Review: 2023 Ford F-Series Super Duty
Twenty-five years ago Ford Motor Company split its light-duty and heavy-duty F-Series pickups into two separate platforms and the Super Duty was born. (The name was first used for a Ford pickup engine in 1958.) Since then, the Super Duty has minted money for FoMoCo, exploding in popularity not only among individual customers but particularly in fleets. Ford points to the Super Duty’s massive presence in construction, forestry, utilities, mining, and other industries where heavy-duty pickups and chassis cabs are as common as hard hats.
Neither GM nor Ram come close to Ford’s penetration of these markets. In economic terms, Ford Super Duty makes its own weather, generating more revenue, Ford boasts, than many Fortune 500 companies.
Ford calls the revamped 2023 Super Duty “all-new,” but it’s better described as a refreshed body with a ton of new software stuffed inside it, including a 5G modem. Okay, that’s an oversimplification, because the Super Duty also offers new versions of its existing gasoline and diesel engines, wider availability of off-road hardware, and more convenient bed access thanks to new bumper steps and a kick-down, two-step ladder just ahead of the rear wheels.
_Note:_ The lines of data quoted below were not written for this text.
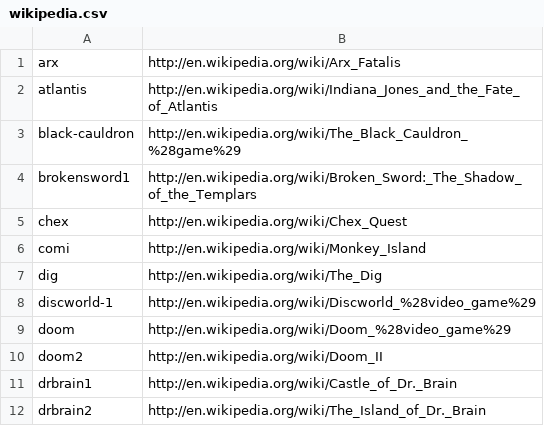
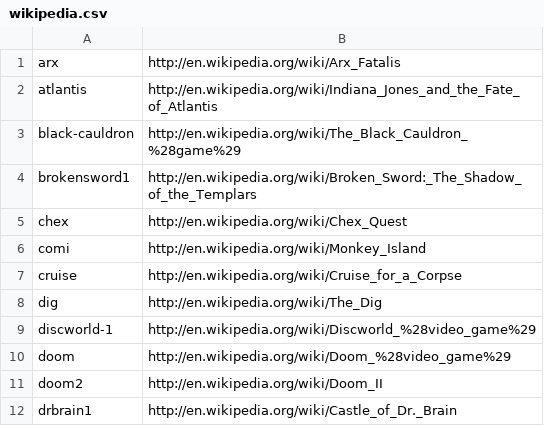
Before and after one commit to R1dO/game-data-packager, a CSV file: data/wikipedia.csv, drawn as a sheet; only a part is shown; the shorter side is filled out with more unchanged rows.

Commit message:
cruise: add wikipedia url

```diff
--- a/data/wikipedia.csv
+++ b/data/wikipedia.csv
@@ -6,2 +6,3 @@ chex;http://en.wikipedia.org/wiki/Chex_Quest
 comi;http://en.wikipedia.org/wiki/Monkey_Island
+cruise;http://en.wikipedia.org/wiki/Cruise_for_a_Corpse
 dig;http://en.wikipedia.org/wiki/The_Dig
```
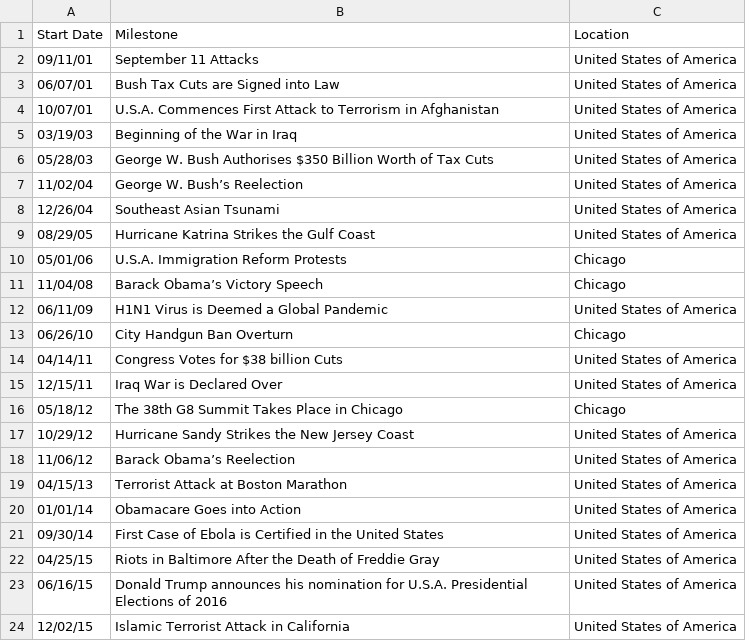
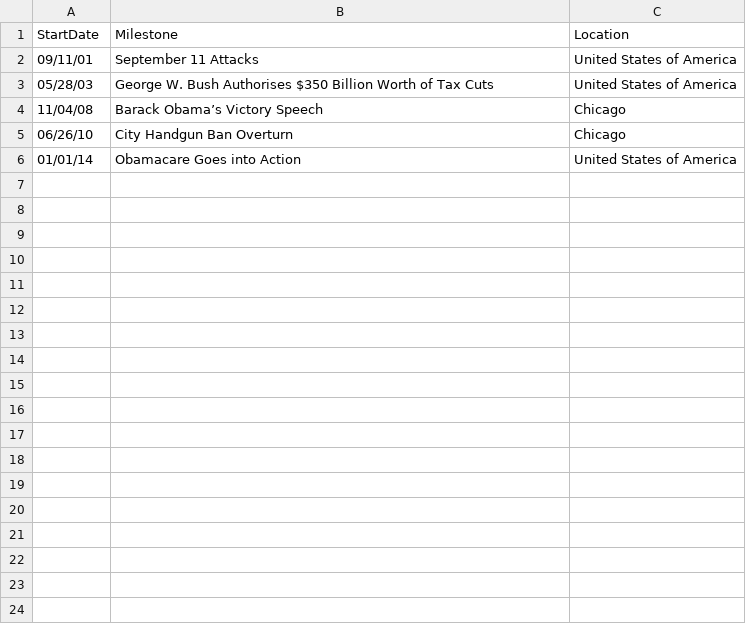
Before and after one commit to Skeftical/hackathon2016, a CSV file: historic-milestones.csv, drawn as a sheet.

Commit message:
Updated the Milestone files contents

```diff
--- a/historic-milestones.csv
+++ b/historic-milestones.csv
@@ -1,24 +1,6 @@
-Start Date,Milestone,Location
+StartDate,Milestone,Location
 09/11/01,September 11 Attacks,United States of America
-06/07/01,Bush Tax Cuts are Signed into Law,United States of America
-10/07/01,U.S.A. Commences First Attack to Terrorism in Afghanistan,United States of America
-03/19/03,Beginning of the War in Iraq,United States of America
 05/28/03,George W. Bush Authorises $350 Billion Worth of Tax Cuts,United States of America
-11/02/04,George W. Bush’s Reelection,United States of America
-12/26/04,Southeast Asian Tsunami,United States of America
-08/29/05,Hurricane Katrina Strikes the Gulf Coast,United States of America
-05/01/06,U.S.A. Immigration Reform Protests,Chicago
 11/04/08,Barack Obama’s Victory Speech,Chicago
-06/11/09,H1N1 Virus is Deemed a Global Pandemic,United States of America
 06/26/10,City Handgun Ban Overturn,Chicago
-04/14/11,Congress Votes for $38 billion Cuts,United States of America
-12/15/11,Iraq War is Declared Over,United States of America
-05/18/12,The 38th G8 Summit Takes Place in Chicago,Chicago
-10/29/12,Hurricane Sandy Strikes the New Jersey Coast,United States of America
-11/06/12,Barack Obama’s Reelection,United States of America
-04/15/13,Terrorist Attack at Boston Marathon,United States of America
 01/01/14,Obamacare Goes into Action,United States of America
-09/30/14,First Case of Ebola is Certified in the United States,United States of America
-04/25/15,Riots in Baltimore After the Death of Freddie Gray,United States of America
-06/16/15,Donald Trump announces his nomination for U.S.A. Presidential Elections of 2016,United States of America
-12/02/15,Islamic Terrorist Attack in California,United States of America
```
Also changed, not shown: 1 other file.
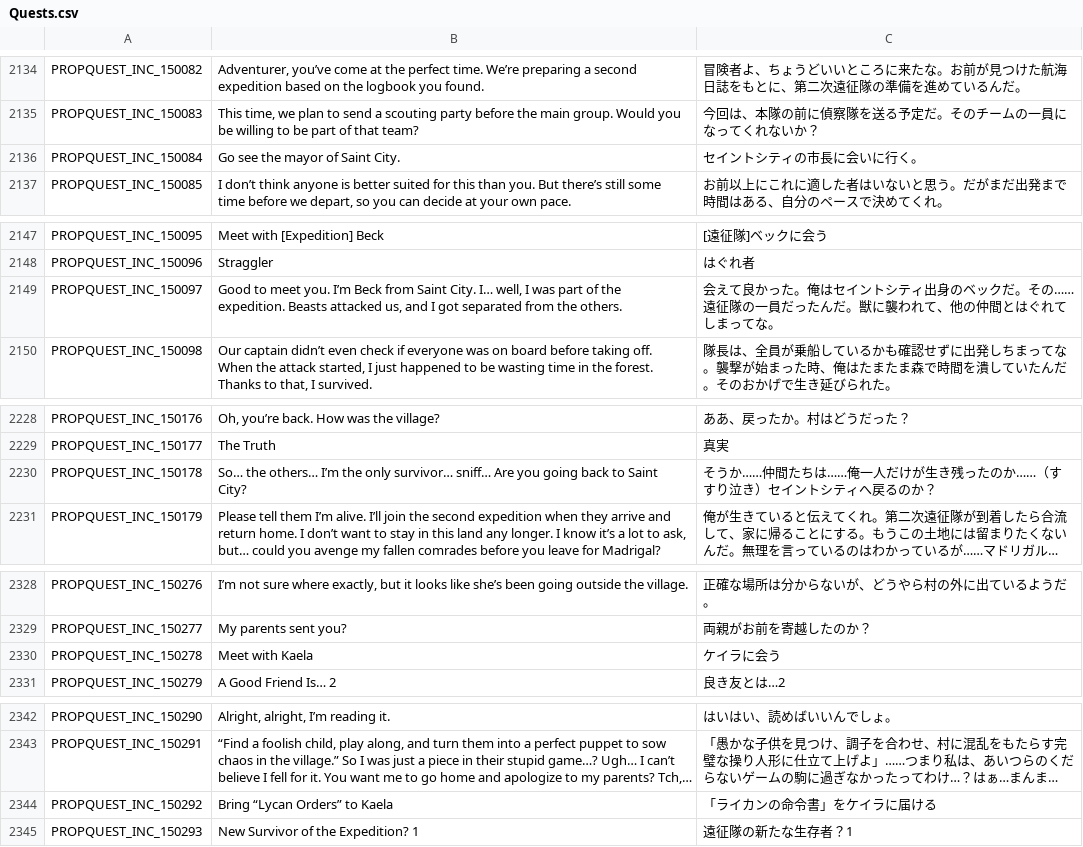
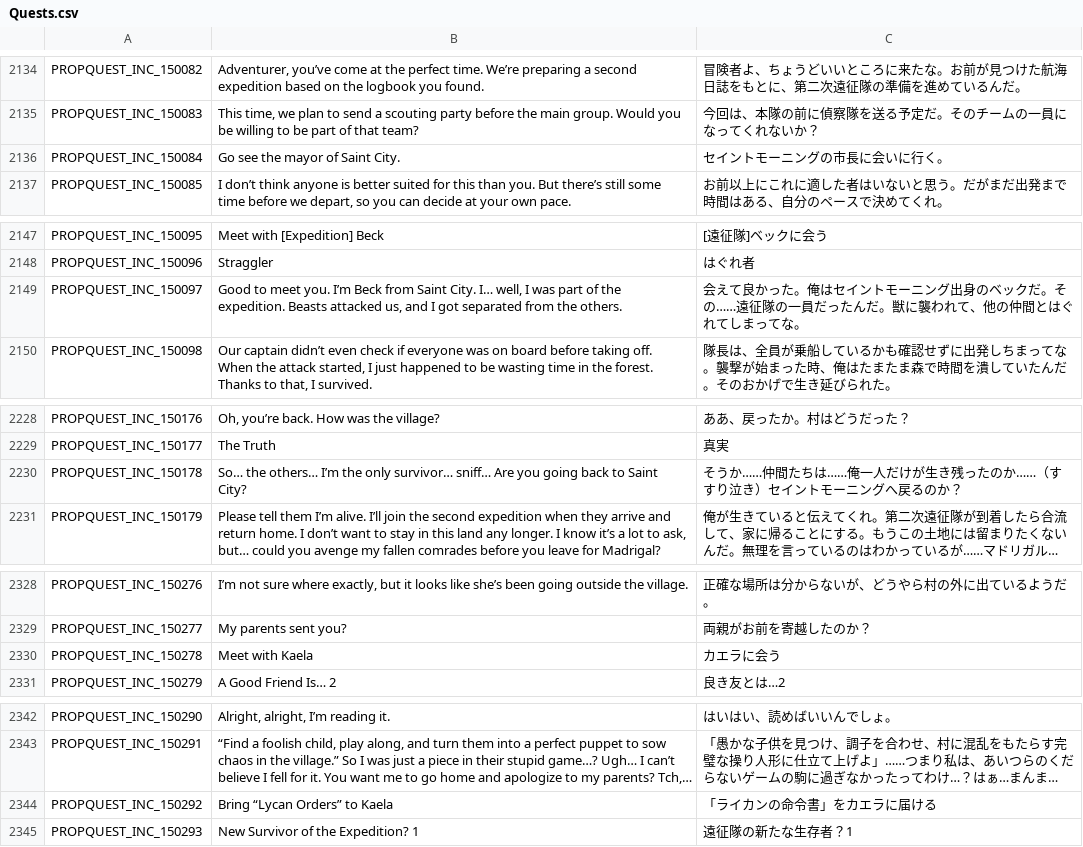
Before and after one commit to Farlighte/Flyff-Universe-Translations, a CSV file: Japanese/Quests.csv, drawn as a sheet; only a part is shown, gaps mark what is left out; long unchanged cells end in …; the diff covers the shown part only; the diff names each change by its address in the sheet, - before the commit and + after, or states it on an @@ line.

```diff
--- a/Japanese/Quests.csv
+++ b/Japanese/Quests.csv
-C2136: セイントシティの市長に会いに行く。
+C2136: セイントモーニングの市長に会いに行く。
-C2149: …セイントシティ出身のベ…
+C2149: …セイントモーニング出身のベ…
-C2230: …セイントシティへ戻るの…
+C2230: …セイントモーニングへ戻るの…
-C2330: ケイラに会う
+C2330: カエラに会う
-C2344: 「ライカンの命令書」をケイラに届ける
+C2344: 「ライカンの命令書」をカエラに届ける
```
Also changed, not shown: 22 edited cells elsewhere in this file, 1 other file.
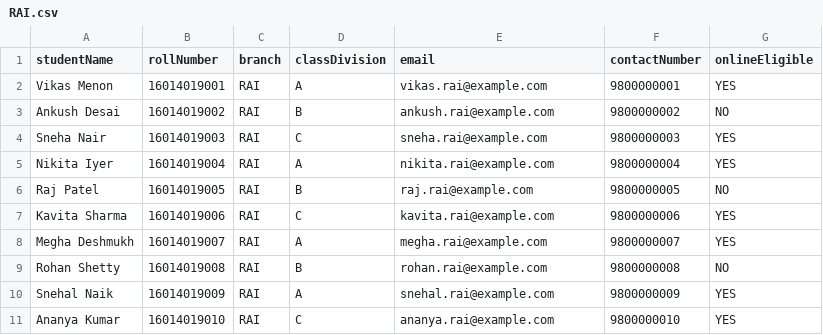
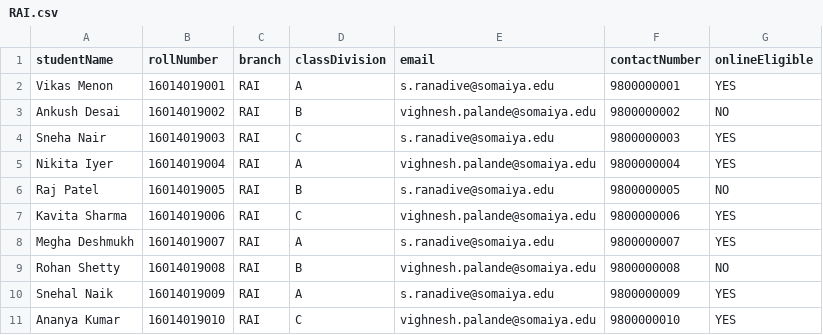
Before and after one commit to grilled-swampert/honors-minors-application, a CSV file: sample files/RAI.csv, drawn as a sheet.

```diff
--- a/sample files/RAI.csv
+++ b/sample files/RAI.csv
@@ -1,11 +1,11 @@
 studentName,rollNumber,branch,classDivision,email,contactNumber,onlineEligible
-Vikas Menon,16014019001,RAI,A,vikas.rai@example.com,9800000001,YES
-Ankush Desai,16014019002,RAI,B,ankush.rai@example.com,9800000002,NO
-Sneha Nair,16014019003,RAI,C,sneha.rai@example.com,9800000003,YES
-Nikita Iyer,16014019004,RAI,A,nikita.rai@example.com,9800000004,YES
-Raj Patel,16014019005,RAI,B,raj.rai@example.com,9800000005,NO
-Kavita Sharma,16014019006,RAI,C,kavita.rai@example.com,9800000006,YES
-Megha Deshmukh,16014019007,RAI,A,megha.rai@example.com,9800000007,YES
-Rohan Shetty,16014019008,RAI,B,rohan.rai@example.com,9800000008,NO
-Snehal Naik,16014019009,RAI,A,snehal.rai@example.com,9800000009,YES
-Ananya Kumar,16014019010,RAI,C,ananya.rai@example.com,9800000010,YES
+Vikas Menon,16014019001,RAI,A,s.ranadive@somaiya.edu,9800000001,YES
+Ankush Desai,16014019002,RAI,B,vighnesh.palande@somaiya.edu,9800000002,NO
+Sneha Nair,16014019003,RAI,C,s.ranadive@somaiya.edu,9800000003,YES
+Nikita Iyer,16014019004,RAI,A,vighnesh.palande@somaiya.edu,9800000004,YES
+Raj Patel,16014019005,RAI,B,s.ranadive@somaiya.edu,9800000005,NO
+Kavita Sharma,16014019006,RAI,C,vighnesh.palande@somaiya.edu,9800000006,YES
+Megha Deshmukh,16014019007,RAI,A,s.ranadive@somaiya.edu,9800000007,YES
+Rohan Shetty,16014019008,RAI,B,vighnesh.palande@somaiya.edu,9800000008,NO
+Snehal Naik,16014019009,RAI,A,s.ranadive@somaiya.edu,9800000009,YES
+Ananya Kumar,16014019010,RAI,C,vighnesh.palande@somaiya.edu,9800000010,YES
```
Also changed, not shown: sample files/AIDS.csv, sample files/CCE.csv, 25 other files.
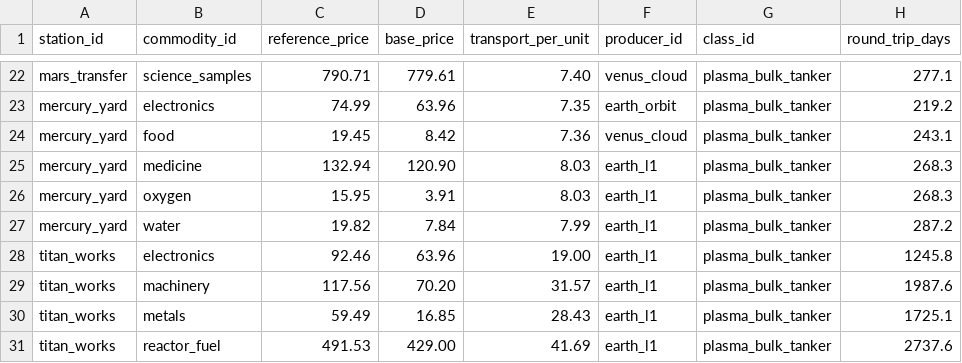
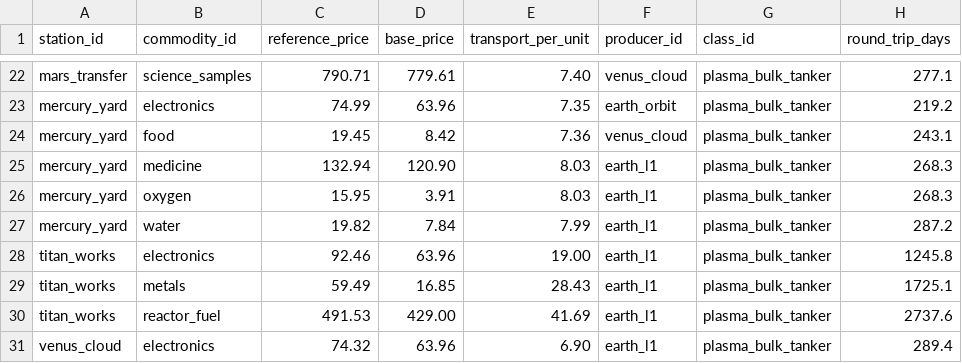
Before and after one commit to irigi/SpaceTrains, a CSV file: data/economy/reference_prices.csv, drawn as a sheet; only a part is shown, gaps mark what is left out; the shorter side is filled out with more unchanged rows; the diff names each change by its address in the sheet, - before the commit and + after, or states it on an @@ line.

```diff
--- a/data/economy/reference_prices.csv
+++ b/data/economy/reference_prices.csv
-row 29: titan_works | machinery | 117.56 | 70.20 | 31.57 | earth_l1 | plasma_bulk_tanker | 1987.6
```
Also changed, not shown: data/economy/background_economies.csv, data/recipes/station_recipes.csv, 9 other files.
The light touch is understandable. Since its last major redesign—for the 2017 model year, when the Super Duty received a stouter frame and the aluminum body panels pioneered by the F-150—Ford’s big, handsome brute has been an extraordinarily capable machine. Blue Oval engineers and product planners obsessively track real-world usage of their cash cow, though, so they found plenty of opportunities to tweak.
On the software side, the Super Duty has new towing tricks, and Ford is making it easier for third-party upfitters—the folks who transform a raw chassis cab into specific work vehicles—to integrate their equipment with the truck’s software suite. And Pro Power Onboard, a new $985 option, provides 2.0 kilowatts of power inside the truck and in the cargo bed.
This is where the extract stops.